40Prior Appropriation Since 1900 Used by all states west of the 100th meridianRight of use is based on historical use and priorityExpansion requires getting a Junior permitMust be diligent in useAny lapse in use and the right is lostSome irrigators continue to use water even though they lose money in the hopes they can use it laterMust be a beneficial useIn stream flows are not a beneficial useDevelopment of water markets
41Figure 8.9 In this hypothetical example, the City of Greeley would like to exchange 20 cfs from water rights it purchased along the Greeley #3 Irrigation Canal, upstream to its water treatment facility.
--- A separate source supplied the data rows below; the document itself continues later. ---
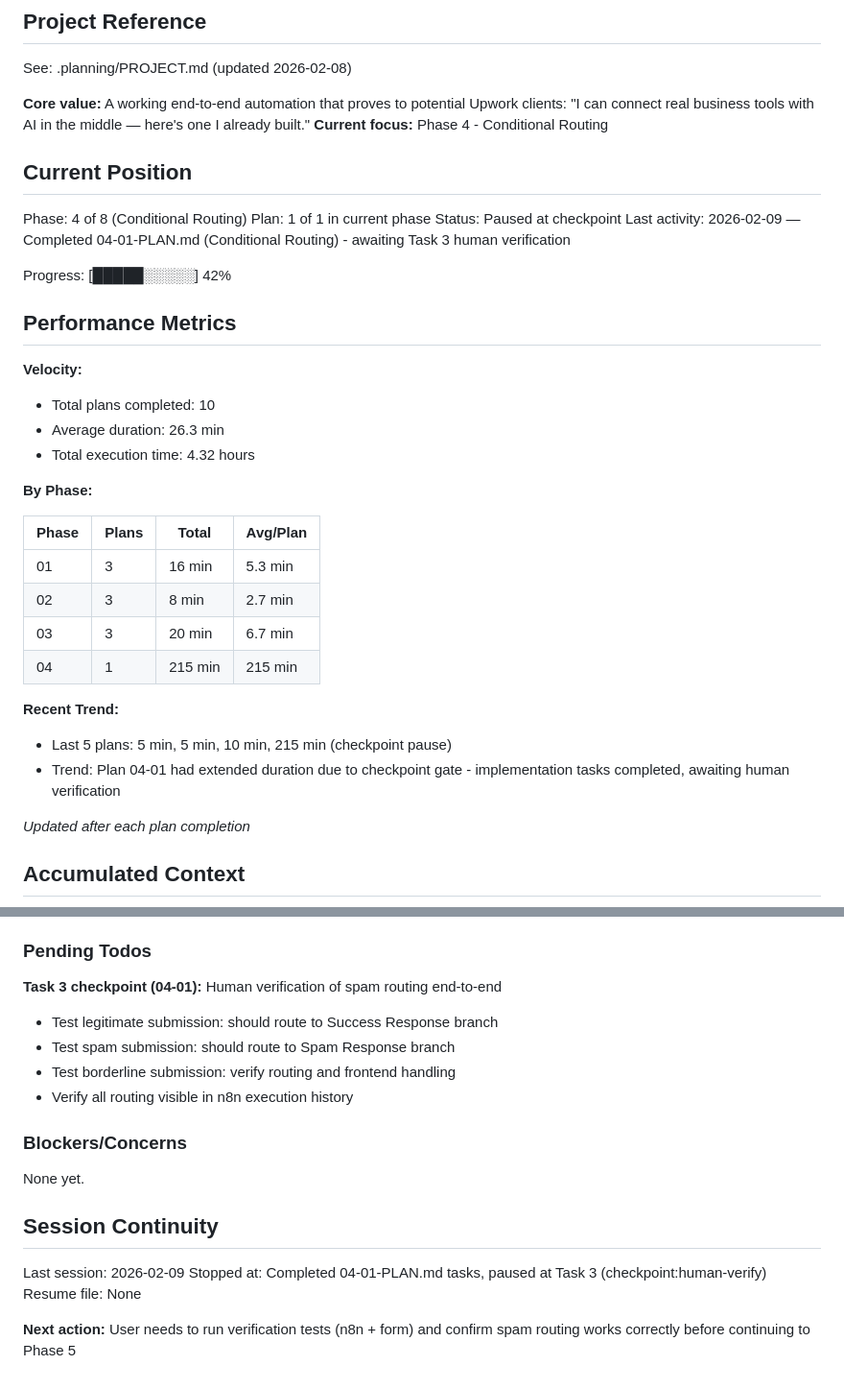
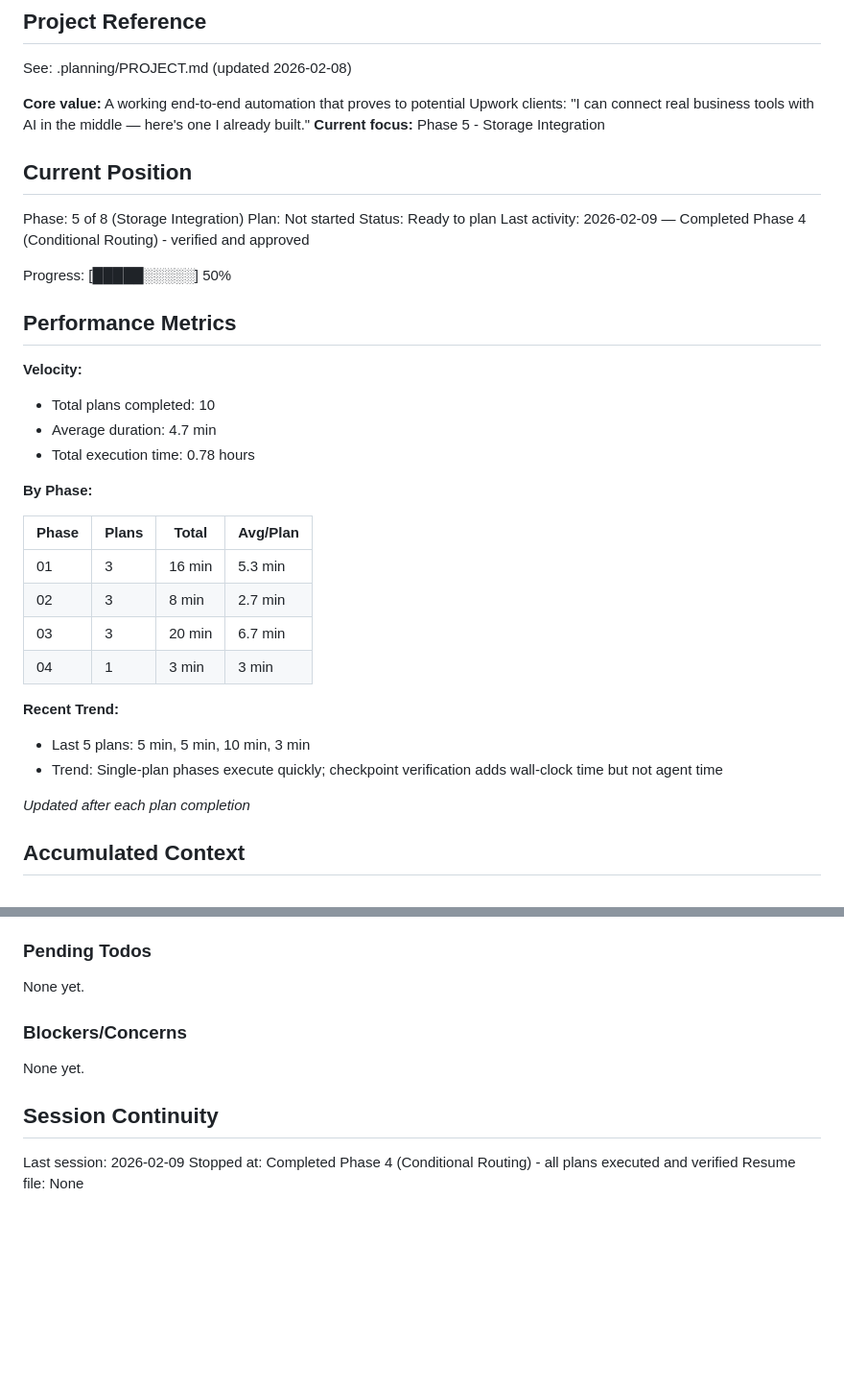
Before and after one commit to voyagi/n8n-ai-automation, a Markdown page: .planning/STATE.md, 2 parts joined by grey strips. Shown at 96% size. Rendered like a GitHub page; blank space fills up the shorter version.

Commit message:
docs(phase-04): complete conditional routing phase execution
Co-Authored-By: Claude Opus 4.6 <noreply@anthropic.com>

```diff
--- a/.planning/STATE.md
+++ b/.planning/STATE.md
@@ -5,24 +5,24 @@
 See: .planning/PROJECT.md (updated 2026-02-08)
 
 **Core value:** A working end-to-end automation that proves to potential Upwork clients: "I can connect real business tools with AI in the middle — here's one I already built."
-**Current focus:** Phase 4 - Conditional Routing
+**Current focus:** Phase 5 - Storage Integration
 
 ## Current Position
 
-Phase: 4 of 8 (Conditional Routing)
-Plan: 1 of 1 in current phase
-Status: Paused at checkpoint
-Last activity: 2026-02-09 — Completed 04-01-PLAN.md (Conditional Routing) - awaiting Task 3 human verification
+Phase: 5 of 8 (Storage Integration)
+Plan: Not started
+Status: Ready to plan
+Last activity: 2026-02-09 — Completed Phase 4 (Conditional Routing) - verified and approved
 
-Progress: [█████░░░░░] 42%
+Progress: [█████░░░░░] 50%
 
 ## Performance Metrics
 
 **Velocity:**
 
 - Total plans completed: 10
-- Average duration: 26.3 min
-- Total execution time: 4.32 hours
+- Average duration: 4.7 min
+- Total execution time: 0.78 hours
 
 **By Phase:**
 
@@ -31,12 +31,12 @@ Progress: [█████░░░░░] 42%
 | 01 | 3 | 16 min | 5.3 min |
 | 02 | 3 | 8 min | 2.7 min |
 | 03 | 3 | 20 min | 6.7 min |
-| 04 | 1 | 215 min | 215 min |
+| 04 | 1 | 3 min | 3 min |
 
 **Recent Trend:**
 
-- Last 5 plans: 5 min, 5 min, 10 min, 215 min (checkpoint pause)
-- Trend: Plan 04-01 had extended duration due to checkpoint gate - implementation tasks completed, awaiting human verification
+- Last 5 plans: 5 min, 5 min, 10 min, 3 min
+- Trend: Single-plan phases execute quickly; checkpoint verification adds wall-clock time but not agent time
 
 *Updated after each plan completion*
 
@@ -76,12 +76,7 @@ Recent decisions affecting current work:
 
 ### Pending Todos
 
-**Task 3 checkpoint (04-01):** Human verification of spam routing end-to-end
-
-- Test legitimate submission: should route to Success Response branch
-- Test spam submission: should route to Spam Response branch
-- Test borderline submission: verify routing and frontend handling
-- Verify all routing visible in n8n execution history
+None yet.
 
 ### Blockers/Concerns
 
@@ -90,7 +85,5 @@ None yet.
 ## Session Continuity
 
 Last session: 2026-02-09
-Stopped at: Completed 04-01-PLAN.md tasks, paused at Task 3 (checkpoint:human-verify)
+Stopped at: Completed Phase 4 (Conditional Routing) - all plans executed and verified
 Resume file: None
-
-**Next action:** User needs to run verification tests (n8n + form) and confirm spam routing works correctly before continuing to Phase 5
```
Also changed, not shown: .planning/ROADMAP.md (+3 -3 lines), 1 other file.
42Groundwater Doctrines Groundwater was not understood, so laws are generally very unscientific in this areaRule of Absolute Ownership:Property owner had right to remove as much as wanted from their own propertyRule of Correlative Rights (Riparian, Appurtenant)Doctrine of Prior AppropriationDoctrine of Safe YieldUsers divided into groups, farms, mines, industries, citiesEach group had an appropriation.Correlative rights hold within the group
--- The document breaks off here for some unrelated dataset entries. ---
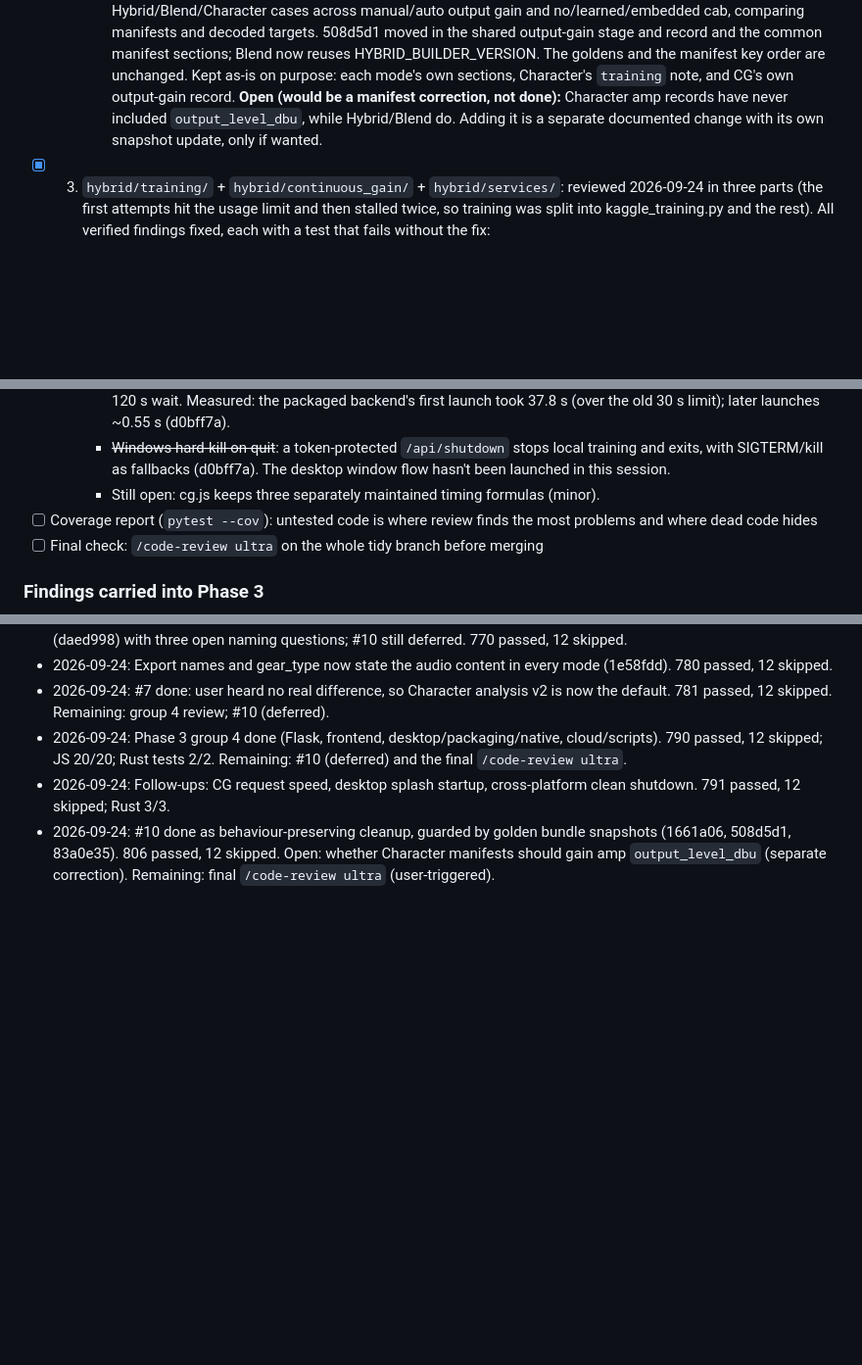
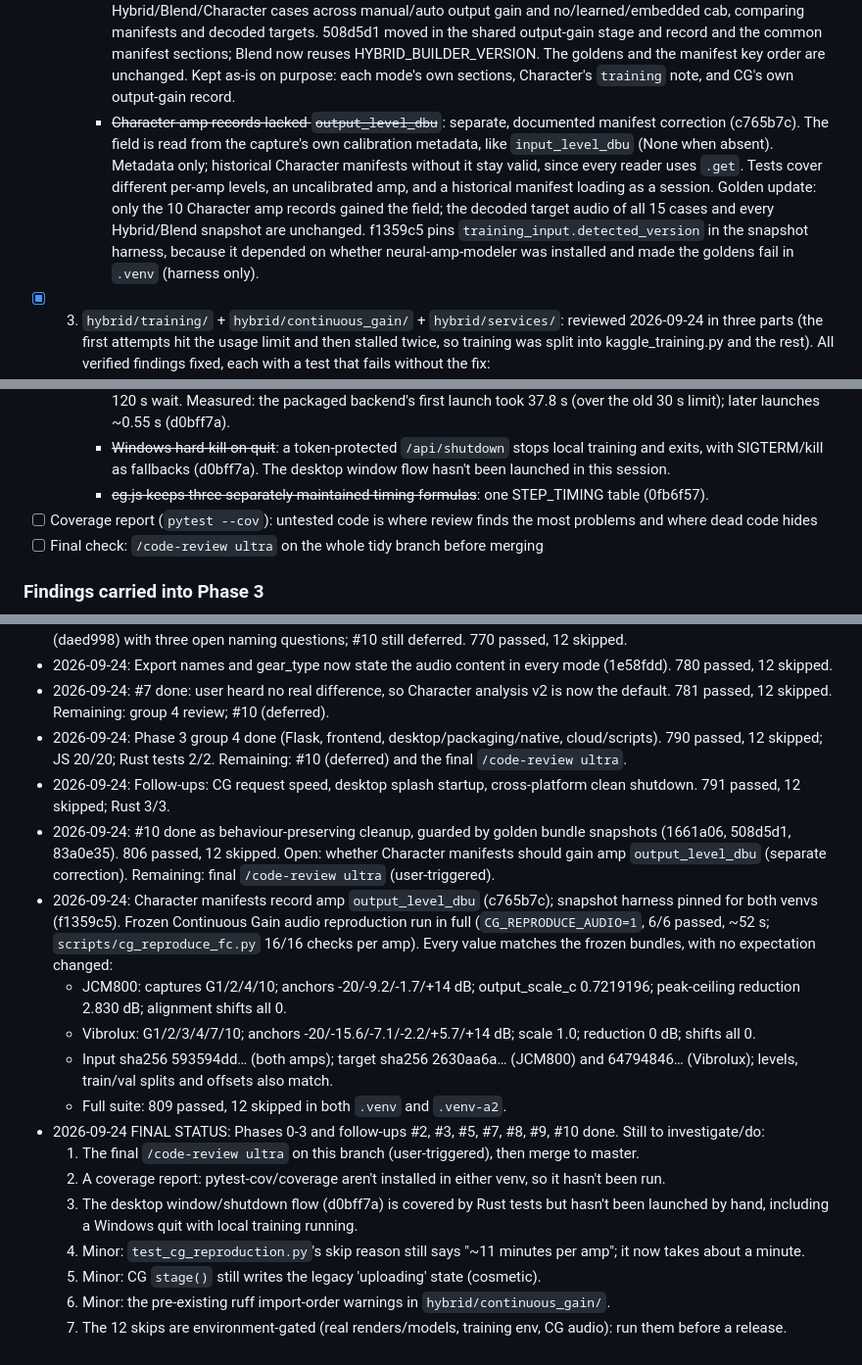
Before and after one commit to daverage/nam-mixer, a Markdown page: REVIEW.md, 3 parts joined by grey strips. Shown at 98% size. Rendered like a GitHub page; blank space fills up the shorter version.

Commit message:
REVIEW.md: Character manifest correction, CG frozen reproduction, final status
Co-Authored-By: Claude Opus 5.5 <noreply@anthropic.com>

```diff
--- a/REVIEW.md
+++ b/REVIEW.md
@@ -211,10 +211,19 @@ separate commit.
         Blend now reuses HYBRID_BUILDER_VERSION. The goldens and the
         manifest key order are unchanged. Kept as-is on purpose: each
         mode's own sections, Character's `training` note, and CG's own
-        output-gain record. **Open (would be a manifest correction, not
-        done):** Character amp records have never included
-        `output_level_dbu`, while Hybrid/Blend do. Adding it is a separate
-        documented change with its own snapshot update, only if wanted.
+        output-gain record.
+      - ~~Character amp records lacked `output_level_dbu`~~: separate,
+        documented manifest correction (c765b7c). The field is read from the
+        capture's own calibration metadata, like `input_level_dbu`
+        (None when absent). Metadata only; historical Character manifests
+        without it stay valid, since every reader uses `.get`. Tests cover
+        different per-amp levels, an uncalibrated amp, and a historical
+        manifest loading as a session. Golden update: only the 10 Character
+        amp records gained the field; the decoded target audio of all 15
+        cases and every Hybrid/Blend snapshot are unchanged. f1359c5 pins
+        `training_input.detected_version` in the snapshot harness, because it
+        depended on whether neural-amp-modeler was installed and made the
+        goldens fail in `.venv` (harness only).
 - [x] 3. `hybrid/training/` + `hybrid/continuous_gain/` + `hybrid/services/`: reviewed
       2026-09-24 in three parts (the first attempts hit the usage limit and
       then stalled twice, so training was split into kaggle_training.py and
@@ -309,8 +318,8 @@ separate commit.
       - ~~Windows hard-kill on quit~~: a token-protected `/api/shutdown`
         stops local training and exits, with SIGTERM/kill as fallbacks
         (d0bff7a). The desktop window flow hasn't been launched in this session.
-      - Still open: cg.js keeps three separately maintained timing formulas
-        (minor).
+      - ~~cg.js keeps three separately maintained timing formulas~~: one
+        STEP_TIMING table (0fb6f57).
 - [ ] Coverage report (`pytest --cov`): untested code is where review finds the most problems and where dead code hides
 - [ ] Final check: `/code-review ultra` on the whole tidy branch before merging
 
@@ -377,3 +386,16 @@ separate commit.
 - 2026-09-24: Phase 3 group 4 done (Flask, frontend, desktop/packaging/native, cloud/scripts). 790 passed, 12 skipped; JS 20/20; Rust tests 2/2. Remaining: #10 (deferred) and the final `/code-review ultra`.
 - 2026-09-24: Follow-ups: CG request speed, desktop splash startup, cross-platform clean shutdown. 791 passed, 12 skipped; Rust 3/3.
 - 2026-09-24: #10 done as behaviour-preserving cleanup, guarded by golden bundle snapshots (1661a06, 508d5d1, 83a0e35). 806 passed, 12 skipped. Open: whether Character manifests should gain amp `output_level_dbu` (separate correction). Remaining: final `/code-review ultra` (user-triggered).
+- 2026-09-24: Character manifests record amp `output_level_dbu` (c765b7c); snapshot harness pinned for both venvs (f1359c5). Frozen Continuous Gain audio reproduction run in full (`CG_REPRODUCE_AUDIO=1`, 6/6 passed, ~52 s; `scripts/cg_reproduce_fc.py` 16/16 checks per amp). Every value matches the frozen bundles, with no expectation changed:
+  - JCM800: captures G1/2/4/10; anchors -20/-9.2/-1.7/+14 dB; output_scale_c 0.7219196; peak-ceiling reduction 2.830 dB; alignment shifts all 0.
+  - Vibrolux: G1/2/3/4/7/10; anchors -20/-15.6/-7.1/-2.2/+5.7/+14 dB; scale 1.0; reduction 0 dB; shifts all 0.
+  - Input sha256 593594dd… (both amps); target sha256 2630aa6a… (JCM800) and 64794846… (Vibrolux); levels, train/val splits and offsets also match.
+  - Full suite: 809 passed, 12 skipped in both `.venv` and `.venv-a2`.
+- 2026-09-24 FINAL STATUS: Phases 0-3 and follow-ups #2, #3, #5, #7, #8, #9, #10 done. Still to investigate/do:
+  1. The final `/code-review ultra` on this branch (user-triggered), then merge to master.
+  2. A coverage report: pytest-cov/coverage aren't installed in either venv, so it hasn't been run.
+  3. The desktop window/shutdown flow (d0bff7a) is covered by Rust tests but hasn't been launched by hand, including a Windows quit with local training running.
+  4. Minor: `test_cg_reproduction.py`'s skip reason still says "~11 minutes per amp"; it now takes about a minute.
+  5. Minor: CG `stage()` still writes the legacy 'uploading' state (cosmetic).
+  6. Minor: the pre-existing ruff import-order warnings in `hybrid/continuous_gain/`.
+  7. The 12 skips are environment-gated (real renders/models, training env, CG audio): run them before a release.
```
44Interstate CompactsNot only do individuals need to share, but states and countries also need an appropriation doctrineExamples:Colorado River Compact, 1922Niagara River Water Diversion Treaty, 1950Deleware River Compact, 1961Tennessee, 1955 (quality) and 1972 (quantity)Alabama, Coosa, Tallapoosa (ACT) Compact, 1999Apalachicola, Chattahoochee, Flint (ACF), ongoing
45Colorado River Compact 1922 Lee’s Ferry dividing line between Upper Basin and Lower Basin statesEach received 7.5 million acre-ft per yearUpper Basin states required to deliver that flow over a 10-year averageAppears that estimate of total flow available (15 million acre-ft) was based on an unusually wet period
50Federal Reserved Water Rights Winters doctrine (Winters v. United States)Indian Reservation treaty in Montana 1888Downstream withdrawal in 1905 for irrigationCourt ruled that Indian prior appropriation rights dated to 1888Since Indians were to adopt agricultural practices they would need irrigation“Indian reserved rights”Has been applied to other federal lands such as national parks
51Summary Conflicts over water allocation have existed through history Two main doctrines for water allocation have evolvedRiparianPrior approrpriationLaws are different in eastern and western statesCompacts between states have developed